Cecilia looked at Hilary. “I hardly think—–”
The landlady quickly turned the handles of the doors, showing that they would not open.
“I keep the key,” she said. “There’s a bolt on both sides.”
Reassured, Cecilia walked round the room as far as this was possible, for it was practically all furniture. There was the same little wrinkle across her nose as across Thyme’s nose when she spoke of Hound Street. Suddenly she caught sight of Hilary. He was standing with his back against the door. On his face was a strange and bitter look, such as a man might have on seeing the face of Ugliness herself, feeling that she was not only without him, but within—a universal spirit; the look of a man who had thought that he was chivalrous, and found that he was not; of a leader about to give an order that he would not himself have executed.
Seeing that look, Cecilia said with some haste:
“It’s all very nice and clean; it will do very well, I think. Seven shillings a week, I believe you said.
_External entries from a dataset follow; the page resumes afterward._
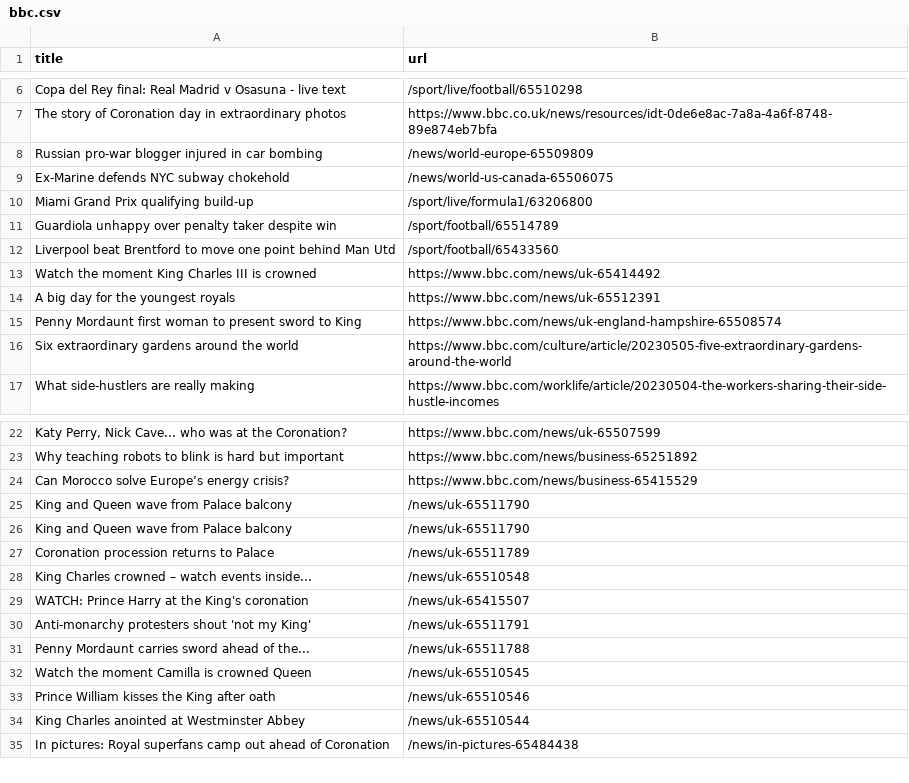
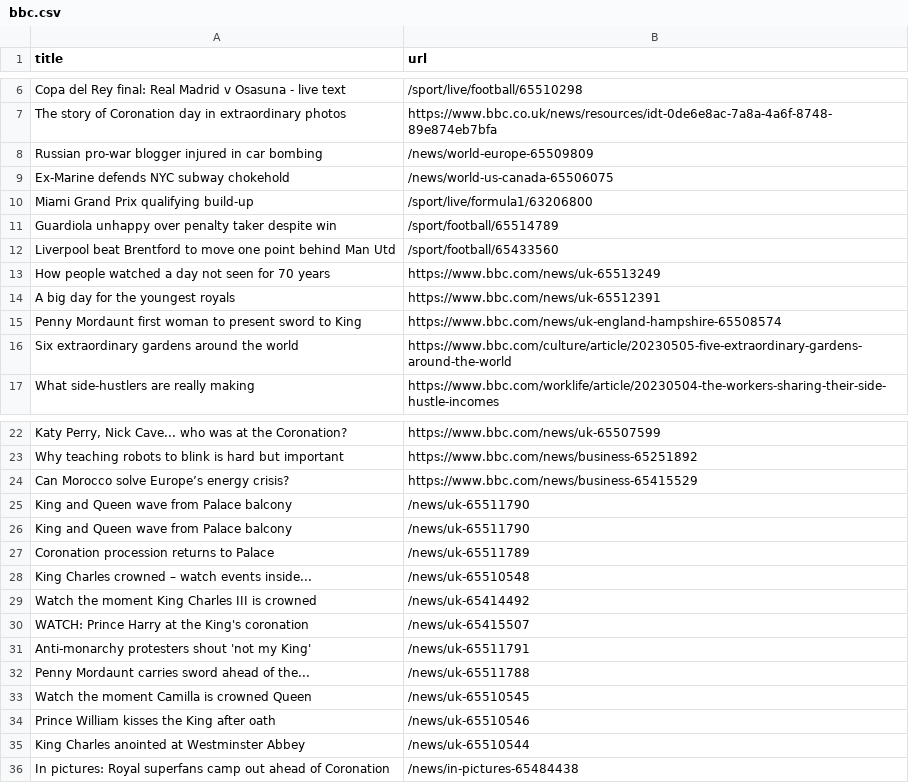
Before and after one commit to Danihisp/automatic-scraper-bbc-main, a CSV file: bbc.csv, drawn as a sheet; only a part is shown, gaps mark what is left out; removed rows and columns are numbered as before the commit, all else as after; the diff names each change by its address in the sheet, - before the commit and + after, or states it on an @@ line.

```diff
--- a/bbc.csv
+++ b/bbc.csv
-row 13: Watch the moment King Charles III is crowned | https://www.bbc.com/news/uk-65414492
+row 13: How people watched a day not seen for 70 years | https://www.bbc.com/news/uk-65513249
+row 29: Watch the moment King Charles III is crowned | /news/uk-65414492
```
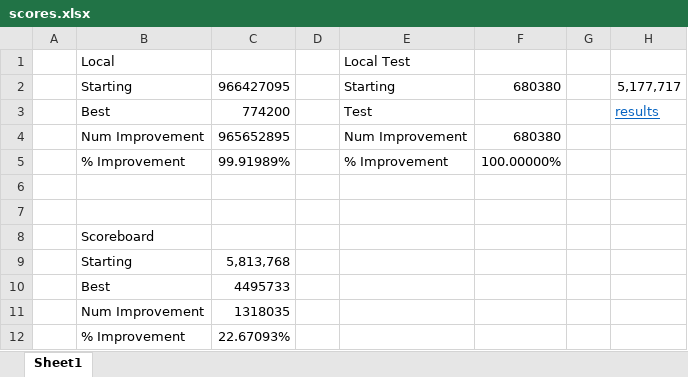
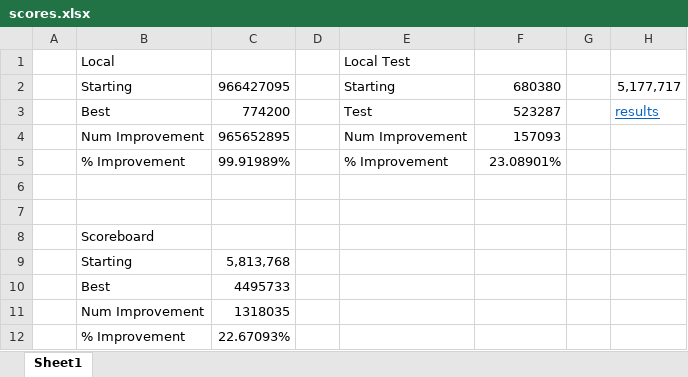
Before and after one commit to dnmalenke/qualifying_2023, an Excel workbook: scores.xlsx, sheet Sheet1, drawn as a sheet; values as stored, in another font and other column widths than the file's, no borders; the diff names each change by its address in the sheet, - before the commit and + after, or states it on an @@ line.

```diff
--- a/scores.xlsx (sheet Sheet1)
+++ b/scores.xlsx (sheet Sheet1)
-F3: (empty)
+F3: 523287
-F4: 680380
+F4: 157093
-F5: 100.00000%
+F5: 23.08901%
```
Also changed, not shown: 5 other files.
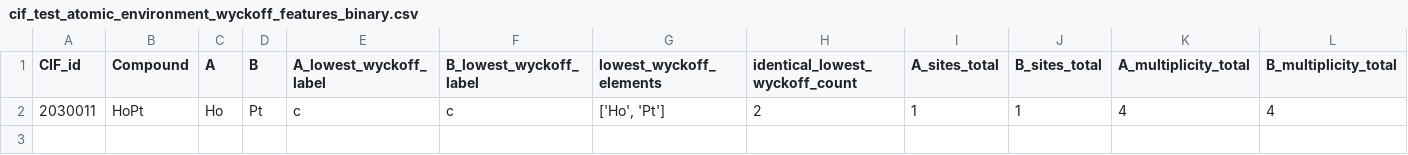
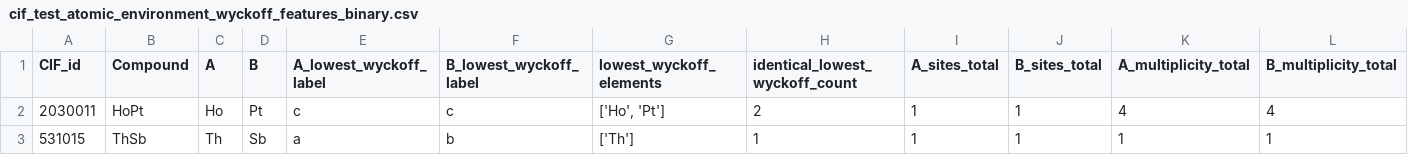
Before and after one commit to bobleesj/CIF-CN-Featurizer, a CSV file: cif_test/csv/cif_test_atomic_environment_wyckoff_features_binary.csv, drawn as a sheet; the diff names each change by its address in the sheet, - before the commit and + after, or states it on an @@ line.

```diff
--- a/cif_test/csv/cif_test_atomic_environment_wyckoff_features_binary.csv
+++ b/cif_test/csv/cif_test_atomic_environment_wyckoff_features_binary.csv
+row 3: 531015 | ThSb | Th | Sb | a | b | ['Th'] | 1 | 1 | 1 | 1 | 1
```
Also changed, not shown: cif_test/csv/cif_test_atomic_environment_features_binary.csv, cif_test/csv/cif_test_atomic_environment_wyckoff_features_universal.csv, 25 other files.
We will take it for a fortnight, at all events.”
The first glimmer of a smile appeared on the landlady’s grim face, with its hungry eyes, sweetened by patience.
“When would she be coming in?” she asked.
“When do you think, Hilary?”
“I don’t know,” muttered Hilary. “The sooner the better—if it must be. To-morrow, or the day after.”
And with one look at the bed, covered by a piece of cheap red-and-yellow tasselled tapestry, he went out into the street. The shower was over, but the house faced north, and no sun was shining on it.
HILARY PUTS AN END TO IT
Like flies caught among the impalpable and smoky threads of cobwebs, so men struggle in the webs of their own natures, giving here a start, there a pitiful small jerking, long sustained, and failing into stillness. Enmeshed they were born, enmeshed they die, fighting according to their strength to the end; to fight in the hope of freedom, their joy; to die, not knowing they are beaten, their reward. Nothing, too, is more to be remarked than the manner in which Life devises for each man the particular dilemmas most suited to his nature; that which to the man of gross, decided, or fanatic turn of mind appears a simple sum, to the man of delicate and speculative temper seems to have no answer.
So it was with Hilary in that special web wherein his spirit struggled, sunrise unto sunset, and by moonlight afterward. Inclination, and the circumstances of a life which had never forced him to grips with either men or women, had detached him from the necessity for giving or taking orders. He had almost lost the faculty. Life had been a picture with blurred outlines melting into a softly shaded whole. Not for years had anything seemed to him quite a case for “Yes” or “No.” It had been his creed, his delight, his business, too, to try and put himself in everybody’s place, so that now there were but few places where he did not, speculatively speaking, feel at home.